-- Problem --
Your answer must hold only the lines below from the line containing "of tokens released." through the line containing "#### Input variable: T_med ####", each reproduced exactly.
**** Data listing ****
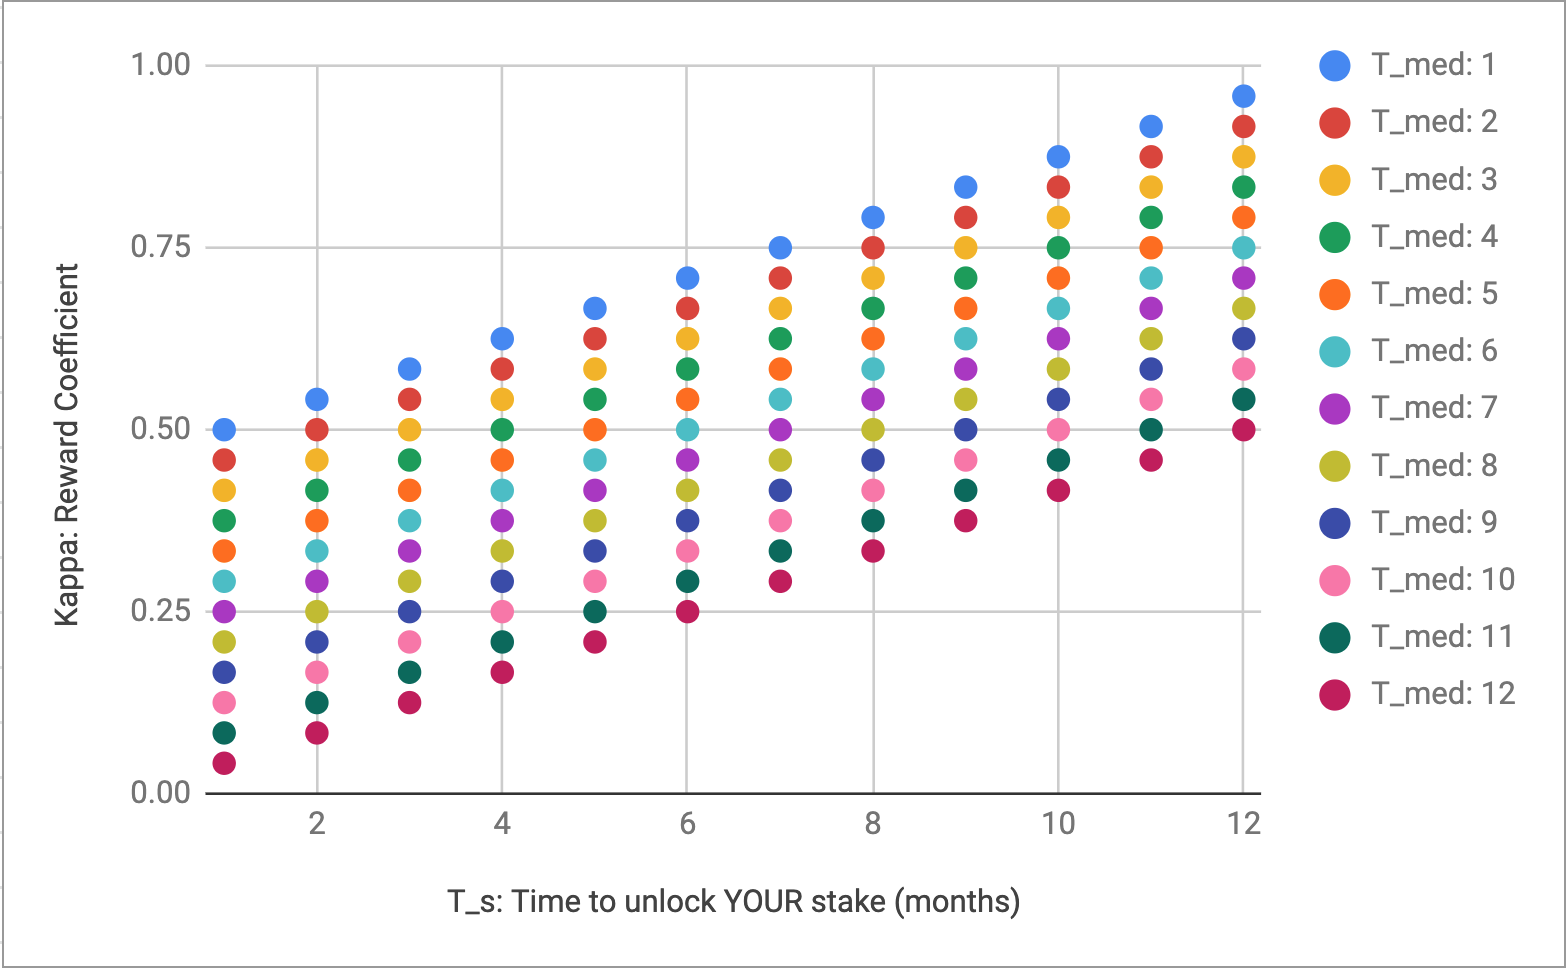
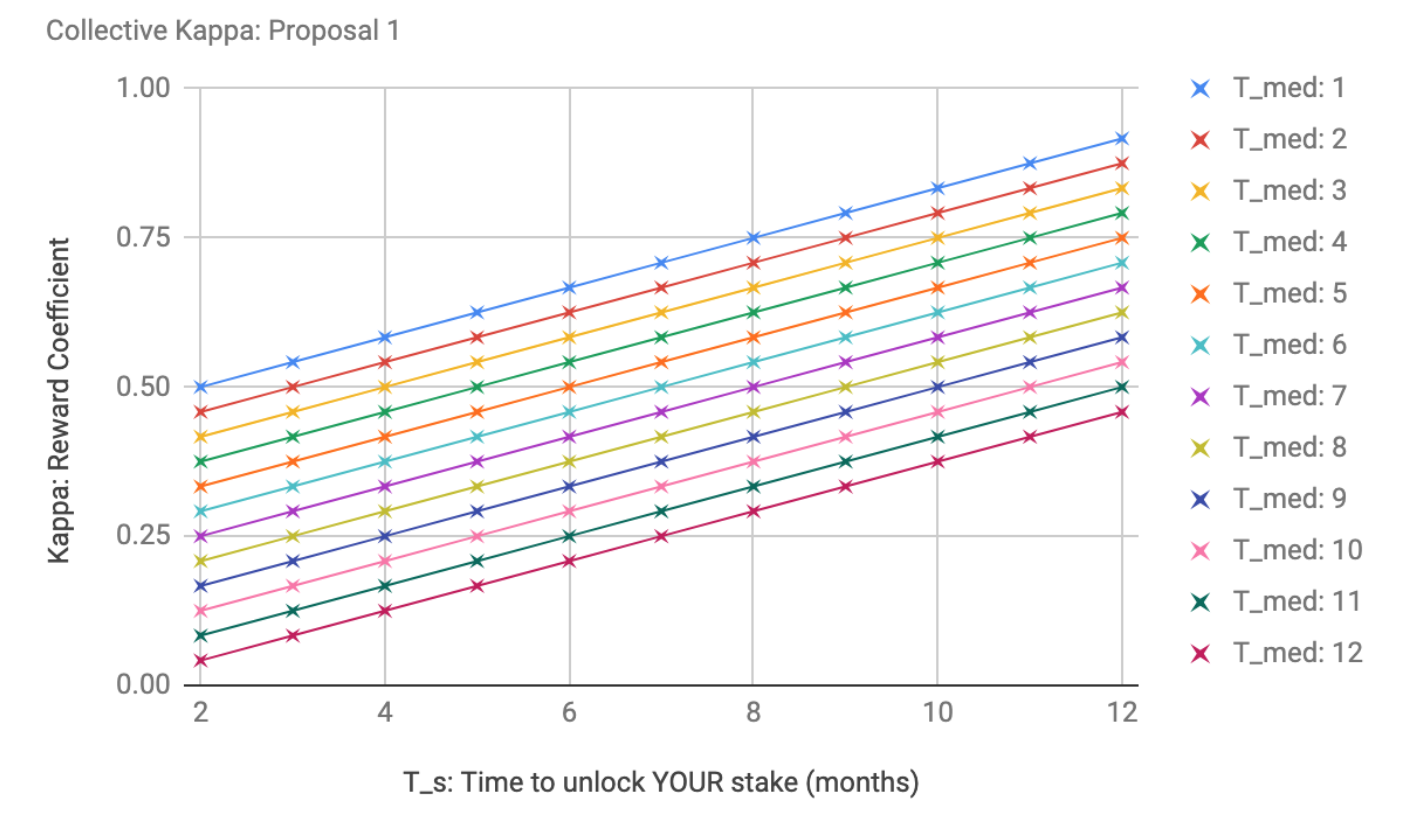
New proposal for coefficient calculation. Expansion to reasoning.

diff --git a/collective_kappa3.py b/collective_kappa3.py
@@ -1,0 +1,22 @@
+
+
+min_kappa = 0.25
+T_max = 12
+
+def calc_c_kappa(T_med, T_s):
+	if T_s < T_med + 1:
+		c_kappa = 0.25
+	else:
+		c_kappa =  min_kappa + (T_s-T_med)/float(16-T_med)
+
+	return c_kappa
+
+example_output1  = calc_c_kappa(T_med = 2, T_s = 3)
+print(example_output1)
+#0.32
+example_output2  = calc_c_kappa(T_med = 10, T_s = 11)
+print(example_output2)
+#0.42
+example_output3  = calc_c_kappa(T_med = 4, T_s = 11)
+print(example_output3)
+#0.83

diff --git a/collective_kappa.md b/collective_kappa.md
@@ -2,28 +2,30 @@
 
 #### Problem #### 
 
-Currently, stakers choose to lock their NU tokens for a variety of durations, in units of month. The staker's inflation-based rewards are modified by the reward coefficient 'kappa', which can be any of 12 discrete figures between 0.54 (= 1 month lock) and 1.0 (>= 12 months lock) – 0.54, 0.58, 0.63, etc. The longer you commit your stake, the higher the coefficient. 
+Currently, stakers/workers choose to lock their NU tokens for a variety of durations, in units of month. The staker's inflation-based rewards are modified by the reward coefficient 'kappa', which can be any of 12 discrete figures between 0.54 (= 1 month lock) and 1.0 (>= 12 months lock) – 0.54, 0.58, 0.63, etc. The longer you commit your stake, the higher the coefficient.
 
-However, this coefficient is static with respect to the choices of other stakers, despite the fact that their collective choice have a profound effect on the utility of the network, particularly if too many stakers choose short durations (1, 2 months etc). 
+However, this reward coefficient is determined entirely by the individual staker’s choice of duration, and is completely static with regard to the wider reality of the network, and more specifically, what other stakers have chosen for their durations. It is the aggregate of stakers’ choices that truly impacts the utility of the network, and yet this has no bearing whatsoever on the kappa coefficient. If too many stakers choose short durations, this can seriously impede network users.
 
 For the sake of argument, let's say that stakers choose short durations for any of the following three preferences:
 1. to protect their assets against risk (e.g. the NU token significantly depreciating while their holding is locked)
 2. to minimise opportunity costs (e.g. not being able to afford to migrate capital over to another more promising network)
 3. to afford real-world short-term spending requirements (e.g. paying a monthly bill to an ISP).
 
-Obviously, the actual list of preferences (i.e. explanations) for short term staking is longer, more complicated, and probably impossible to exhaustively produce. However, even if our three-point list did cover all possible preferences, it would still be very, very difficult to predict the strength of preference for each amongst a group of stakers at any given moment (as the population of stakers  and individual staker preferences change over time). Although a higher reward coefficient (i.e. extra compensation) for longer staking is specifically designed to counter-act the preference for shorter staking, as designers we have no real idea how strongly those preferences are held by stakers, what they're worth in money terms, or even what all those preferences are. The inability to predict or quantify these preferences means it is far from guaranteed we will parameterize the corresponding reward coefficient correctly in advance.
+Obviously, the actual list of preferences (i.e. explanations) for short term staking is longer, more complicated, and probably impossible to exhaustively produce. However, even if our three-point list did cover all possible preferences, it would still be very, very difficult to predict the strength of preference for each amongst a group of stakers at any given moment in the future. Plus, both population of stakers and each individual staker’s preferences will unpredictably change over time. Although a higher reward coefficient (i.e. extra compensation) for longer staking is specifically designed to counteract the preference for shorter staking, the problem is that we as designers have no real idea how strongly those preferences are held, what they're worth in money terms, or even what all of those preferences are. The inability to predict or quantify these preferences means it is far from guaranteed we will parameterize the corresponding reward coefficient correctly in advance of network launch, or even through updates later (although later updates allow observation-based changes to the coefficient, it may already be too late to save the network).
 
 Launching the network with parameters that mismatch our stakers' preferences is problematic, or indeed if this incongruence occurs at any point while the network is live. For example, if the coefficient for longer staking is not enough to persuade a sufficient number of stakers to commit for long periods, this may lead to network users being unable to issue long term sharing policies, particularly if they require larger numbers of independent stakers to faciliate their sharing flow. This may also undermine user confidence in the long-term reliability of the network. An excessive amount of short stake durations can also cause greater token price volatility. 
 
 #### Solution #### 
 
-A solution to this problem is to implement a flexible, self-correcting reward coefficient, driven by the staking duration decisions of all network participants. Ideally, we want to legislate against group swings to either extreme (majority choosing short durations or majority choosing long durations).
+A solution to this problem is to implement a flexible, self-correcting reward coefficient, driven by the staking duration decisions of all network participants. Ideally, we want to legislate against group swings to either extreme (majority choosing short durations or majority choosing long durations) – but we have a general preference for longer-term staking, since the implications for network utility are far less severe. 
 
-Our desired algorithm will do the following: if a majority of stakers have chosen short durations, the reward coefficient increases for stakers who now choose longer durations, and decreases for stakers who now choose shorter durations. And vice versa. This provides extra incentive to go against the crowd, thereby providing a balancing mechanism. 
+Our desired algorithm will do the following: if a majority of stakers have chosen short durations, the reward coefficient increases for stakers who now choose longer durations, and decreases for stakers who now choose shorter durations. And vice versa. 
 
-Note: to avoid stakers gaming the system, the reward coefficient can be calculated at the moment the staker formally chooses and submits their duration for a given set of tokens, and this will stay fixed at that rate until the tokens unlock. It would also help stakers a lot if the current median duration of stakes was accessible via the CLI or other staker interface, so they can make an informed decision. 
+This provides an extra incentive to go against the crowd, thereby providing a balancing mechanism. We cannot predict the future external factors that will collectively influence the stakers’ commitment length to the network, so instead we can attempt to capture these factors via the collective preferences of stakers, and use these to modify the reward coefficient appropriately. 
 
-Note: this approach will have an impact on the rate of token release - this needs to be thought about. 
+Note: to avoid stakers gaming the system, the reward coefficient can be calculated at the moment the staker formally chooses and submits their duration for a given set of tokens, and then can stay fixed at that rate until those tokens unlock. It would also help stakers a lot if the current average duration of stakes, and therefore the going reward rates, were accessible via the CLI or notherother staker-facing interface, so they can make an informed decision.
+
+Note: this approach will impact the rate of tokens released. 
 
 #### Historical Examples #### 
 
@@ -55,9 +57,11 @@ One criticism of their approach is this function's reliance on predefining a tar
 
 #### Input variable: T_med #### 
 
-What is the input variable with which to modify our reward coefficient? There are actually a number of possibilities here – since stakers can theoretically divide their stake into as many durations as the number of tokens they own, the overall distribution of stake durations is rather complex. However, a simple approach is to line up all the tokens already staked by their individual duration attribute (from 1 to <12). For now, we can ignore who owns the token or how long their other tokens are staked for. From this two-column table it is straightforward to derive the median duration of all staked tokens. We will use this variable, T_med, as our input, which will always be in discrete units of month (e.g. T_med = 4 months). 
+What is the input variable with which to modify our reward coefficient? There are actually a number of possibilities here – because stakers can theoretically divide their stake into as many durations as the number of tokens they own. However, a simple approach is to line up all the tokens already staked by their individual duration attribute (from 1 to <12). For now, we can ignore who owns the token or how long their other tokens are staked for. From this two-column table it is straightforward to derive the mean, weighted mean or median duration of all staked tokens. We will use this variable, T_med, as our input, which will always be in discrete units of month (e.g. T_med = 4 months). 
 
 #### Modifying the reward coefficient: c_kappa #### 
+
+*Proposal 1*
 
 The following python function computes a reward coefficient for a stake with a chosen a duration of T_s, where the current median duration of stakes is T_med. The output coefficient is normalised between 0 and 1.
 
@@ -96,8 +100,64 @@ To get a sense of the outputs, here are all the combinatins of T_s and T_med. Fo
 | T_s: 12 | 0.96     | 0.92     | 0.88     | 0.83     | 0.79     | 0.75     | 0.71     | 0.67     | 0.63     | 0.58      | 0.54      | 0.50      |
 
 
-![Visualised outputs in a scatter graph](collective_kappa_outputs.png)
+![Proposal 1: visualised outputs in a scatter graph](collective_kappa_outputs.png)
 
+*Proposal 2*
+
+Based on @michwill’s suggestion to swap T_med = 1 and T_med = 12. 
+
+![Proposal 2: visualised outputs in a scatter graph](collective_kappa_outputs2.png)
+
+*Proposal 3*
+
+This algorithm uses a varying output gradient (see graph below) in order to to: 
+1) fulfil the original purpose of collective kappa – namely, to provide extra rewards for going against the crowd (particularly when the average staking duration is dangerously short). 
+But simultaneously goes some way to:
+2) avoid the issue of **overly** rewarding short duration stakers, in the scenario where the average staking duration is very short, **relative** to two other possible configurations:
+ a) choosing a longer choice of staking duration in the same scenario 
+ b) choosing the same (short) staking duration in other scenarios (e.g. when the average staking duration is very long)
+
+```sh
+min_kappa = 0.25
+T_max = 12
+
+def calc_c_kappa(T_med, T_s):
+    if T_s < T_med + 1:
+        c_kappa = 0.25
+    else:
+        c_kappa =  min_kappa + (T_s-T_med)/float(16-T_med)
+
+    return c_kappa
+
+example_output1  = calc_c_kappa(T_med = 2, T_s = 3)
+print(example_output1)
+#0.32
+example_output2  = calc_c_kappa(T_med = 10, T_s = 11)
+print(example_output2)
+#0.42
+example_output3  = calc_c_kappa(T_med = 4, T_s = 11)
+print(example_output3)
+#0.83
+
+```
+Full coefficient output table:
+
+|         | T_med: 1 | T_med: 2 | T_med: 3 | T_med: 4 | T_med: 5 | T_med: 6 | T_med: 7 | T_med: 8 | T_med: 9 | T_med: 10 | T_med: 11 | T_med: 12 |
+|---------|----------|----------|----------|----------|----------|----------|----------|----------|----------|-----------|-----------|-----------|
+| T_s: 1  | 0.25     | 0.25     | 0.25     | 0.25     | 0.25     | 0.25     | 0.25     | 0.25     | 0.25     | 0.25      | 0.25      | 0.25      |
+| T_s: 2  | 0.32     | 0.25     | 0.25     | 0.25     | 0.25     | 0.25     | 0.25     | 0.25     | 0.25     | 0.25      | 0.25      | 0.25      |
+| T_s: 3  | 0.38     | 0.32     | 0.25     | 0.25     | 0.25     | 0.25     | 0.25     | 0.25     | 0.25     | 0.25      | 0.25      | 0.25      |
+| T_s: 4  | 0.45     | 0.39     | 0.33     | 0.25     | 0.25     | 0.25     | 0.25     | 0.25     | 0.25     | 0.25      | 0.25      | 0.25      |
+| T_s: 5  | 0.52     | 0.46     | 0.40     | 0.33     | 0.25     | 0.25     | 0.25     | 0.25     | 0.25     | 0.25      | 0.25      | 0.25      |
+| T_s: 6  | 0.58     | 0.54     | 0.48     | 0.42     | 0.34     | 0.25     | 0.25     | 0.25     | 0.25     | 0.25      | 0.25      | 0.25      |
+| T_s: 7  | 0.65     | 0.61     | 0.56     | 0.50     | 0.43     | 0.35     | 0.25     | 0.25     | 0.25     | 0.25      | 0.25      | 0.25      |
+| T_s: 8  | 0.72     | 0.68     | 0.63     | 0.58     | 0.52     | 0.45     | 0.36     | 0.25     | 0.25     | 0.25      | 0.25      | 0.25      |
+| T_s: 9  | 0.78     | 0.75     | 0.71     | 0.67     | 0.61     | 0.55     | 0.47     | 0.38     | 0.25     | 0.25      | 0.25      | 0.25      |
+| T_s: 10 | 0.85     | 0.82     | 0.79     | 0.75     | 0.70     | 0.65     | 0.58     | 0.50     | 0.39     | 0.25      | 0.25      | 0.25      |
+| T_s: 11 | 0.92     | 0.89     | 0.87     | 0.83     | 0.80     | 0.75     | 0.69     | 0.63     | 0.54     | 0.42      | 0.25      | 0.25      |
+| T_s: 12 | 0.98     | 0.96     | 0.94     | 0.92     | 0.89     | 0.85     | 0.81     | 0.75     | 0.68     | 0.58      | 0.45      | 0.25      |
+
+![Proposal 3: visualised outputs in a scatter graph](collective_kappa_outputs3.png)
 
 
 #### Expected Outcomes ####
****
-- Written solution --
+Note: this approach will impact the rate of tokens released. 
 
 #### Historical Examples #### 
 
@@ -55,9 +57,11 @@ One criticism of their approach is this function's reliance on predefining a tar
 
 #### Input variable: T_med #### 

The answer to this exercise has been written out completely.